Several years ago I wrote an article which was entitled For Fox, Some Dead Mexicans More Equal Than Others. It's about how the earthly remains of executed cop-killer Javier Suarez Medina received a hero's welcome in Mexico, with a flag-covered casket and 6,000 mourners at a four and a half hour funeral.
Another Mexican, Jose Medellin (or Joe Medellin as he preferred to be called) was just executed in Texas. Despite protest from the Mexican government, the Medellin execution has failed to stir up much commotion in Mexico. My impression is most Mexicans don't give a hoot. Some have even defended the execution.
Plus, Mexico has plenty of violence here, which is leading some Mexicans to call for the re-institution of the death penalty in their country .
According to an AP article entitled Medellin's death gets little notice in crime-weary Mexico, (Mark Stevenson, Aug. 6th, 2008), a lawyer interviewed in Mexico City while his shoes were being shined was asked about the Medellin execution and responded in this manner:
There is no reason for outrage. The man was a rapist. If we had the death penalty here, there wouldn't be so many crimes.
Sergio Sarmiento, a very sharp Mexican pundit whom I quote from time to time, wrote a few columns in recent months putting the case in perspective, describing the savagery of Medellin's crime.
These columns provoked the wrath of Edgar Rebollar, a Mexican diplomat who functions as a protective consul in Omaha. So Rebollar wrote to Sarmiento to complain. In his Aug. 6th column , Sarmiento quoted the irate consul, who wrote to the commentator that,
After having read your articles, the reader can get the impression that the Mexican government spends the tax money of his fellow citizens in the defense of criminals. Once again I repeat, Mr. Sarmiento, the Mexican government does not defend criminals nor does it ask that they be exonerated. As you should know, in our country the death penalty is not applied and that is the only thing that our government asks of the U.S. government.
So according to Rebollar,the U.S. government should not be permitted to execute Mexicans, regardless of what they do.
Sarmiento quoted more of Rebollar's letter, responded to it, and concluded with this comment:
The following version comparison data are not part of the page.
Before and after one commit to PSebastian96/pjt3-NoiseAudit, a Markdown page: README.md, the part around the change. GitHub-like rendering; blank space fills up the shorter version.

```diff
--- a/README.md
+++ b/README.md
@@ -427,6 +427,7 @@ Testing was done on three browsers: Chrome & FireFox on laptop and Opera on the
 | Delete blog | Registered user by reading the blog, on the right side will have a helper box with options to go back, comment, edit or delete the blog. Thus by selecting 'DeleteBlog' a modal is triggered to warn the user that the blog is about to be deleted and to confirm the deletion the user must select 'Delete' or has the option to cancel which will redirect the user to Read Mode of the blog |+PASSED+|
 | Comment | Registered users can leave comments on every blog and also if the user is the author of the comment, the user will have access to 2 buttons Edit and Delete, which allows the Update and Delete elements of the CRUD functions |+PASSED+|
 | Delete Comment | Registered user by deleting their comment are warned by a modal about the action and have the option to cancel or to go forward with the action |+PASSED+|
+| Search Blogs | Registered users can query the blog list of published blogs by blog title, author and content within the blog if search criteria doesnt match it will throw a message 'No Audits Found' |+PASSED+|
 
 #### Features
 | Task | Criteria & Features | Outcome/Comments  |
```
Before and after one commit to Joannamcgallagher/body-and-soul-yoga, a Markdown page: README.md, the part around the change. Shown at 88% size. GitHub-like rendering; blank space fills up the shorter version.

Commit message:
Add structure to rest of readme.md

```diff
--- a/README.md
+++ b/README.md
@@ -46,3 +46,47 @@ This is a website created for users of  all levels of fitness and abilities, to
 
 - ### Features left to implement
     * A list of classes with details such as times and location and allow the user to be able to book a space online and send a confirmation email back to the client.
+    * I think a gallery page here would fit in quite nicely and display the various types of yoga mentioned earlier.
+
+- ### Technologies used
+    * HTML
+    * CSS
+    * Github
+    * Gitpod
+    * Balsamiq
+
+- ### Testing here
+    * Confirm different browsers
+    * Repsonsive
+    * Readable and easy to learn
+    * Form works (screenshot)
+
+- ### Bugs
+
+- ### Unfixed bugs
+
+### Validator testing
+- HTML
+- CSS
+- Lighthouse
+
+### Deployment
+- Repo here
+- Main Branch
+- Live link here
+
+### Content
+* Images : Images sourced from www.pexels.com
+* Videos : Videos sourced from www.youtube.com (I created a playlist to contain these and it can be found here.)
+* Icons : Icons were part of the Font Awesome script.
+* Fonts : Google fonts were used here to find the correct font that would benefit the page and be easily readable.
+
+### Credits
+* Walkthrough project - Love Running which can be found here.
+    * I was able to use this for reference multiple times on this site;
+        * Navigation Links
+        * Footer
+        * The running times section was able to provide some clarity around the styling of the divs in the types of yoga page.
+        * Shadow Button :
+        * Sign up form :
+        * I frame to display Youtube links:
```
" .. in neither of his [Rebollar's] two letters has he even mentioned the names of Elizabeth Pena and Jennifer Ertman. Maybe for Mexican diplomats there are those condemned to death, but no victims of their crimes."